    1 Reply
    1. re: GretchenS

      Thanks for this, I'm going to try. To confirm: if I use the small artichokes and am ruthless with the leaves, we can then eat the whole thing? Or are the tops of the leaves still stringy and the choke still prickly?

    2. I saw a Barefoot Contessa show yesterday. She had a friend who prepared baby artichokes, fried in olive oil and herbs. I think they dipped them in a yogurt dip. He uses the leftover oil in vinaigrettes and for brushing on vegetables before grilling. He brushed the eggplant with it before grilling. I am linking the show's list of recipes in case you want to check out more than the artichokes. Everything looked good to me.

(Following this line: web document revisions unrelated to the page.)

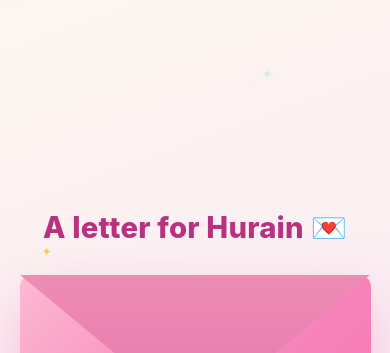
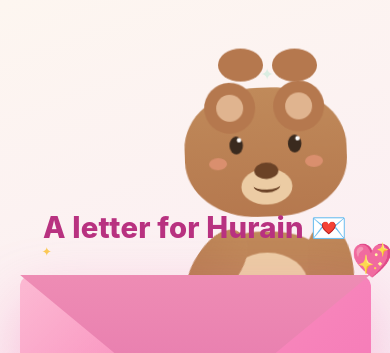
Before and after one commit to atif19928/letter, a plain HTML site: page index.html in a window 390 px wide. Shown: the top 353 px of the page. Drawn offline with Linux system fonts and the light colour scheme.

Commit message:
Fix mobile responsiveness for big bear

```diff
--- a/index.html
+++ b/index.html
@@ -30,6 +30,7 @@
     transform: translateX(50px);
     transition: opacity 0.5s ease, transform 0.5s ease;
     perspective: 1400px;
+    z-index: 3;
   }
   .screen.active { opacity: 1; pointer-events: auto; transform: translateX(0); }
   .screen.exiting { transform: translateX(-50px); opacity: 0; }
@@ -594,11 +595,26 @@ background: #eccca4; border-radius: 50%;
 
   function placeBigBear() {
     try {
-      if (window.innerWidth < 900) { bearBig.style.display = "none"; return; }
       const el = anchorForBear();
       if (!el) return;
       const r = el.getBoundingClientRect();
       if (!r.width || !r.height) return;
+
+      // MOBILE: bear card ke peeche se jhaakta hai (head upar)
+      if (window.innerWidth < 900) {
+        const scale = Math.min(1.5, Math.max(0.85, window.innerHeight / 340));
+        const bearH = 170 * scale;
+        let top = r.top - bearH * 0.72;
+        if (top < 6) top = 6;
+        bearBig.style.display = "block";
+        bearBig.style.transform = "none";
+        bearBig.style.top = top + "px";
+        bearBig.style.right = "10px";
+        bearScale.style.transform = "scale(" + scale + ")";
+        return;
+      }
+
+      // DESKTOP: card ke side mein
       const freeRight = (window.innerWidth - 620) / 2 - 44;
       const scale = Math.min(2.9, Math.max(0.9, freeRight / 150));
       const bearH = 170 * scale;
```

      1. The very small ones are completely edibe to the core (no choke) once they have been cleaned of the few tougher outer leaves. Slice thinly and eat raw tossed with olive oil, lemon juice and freshly shaved Parmiggiano Regianno. Delicious.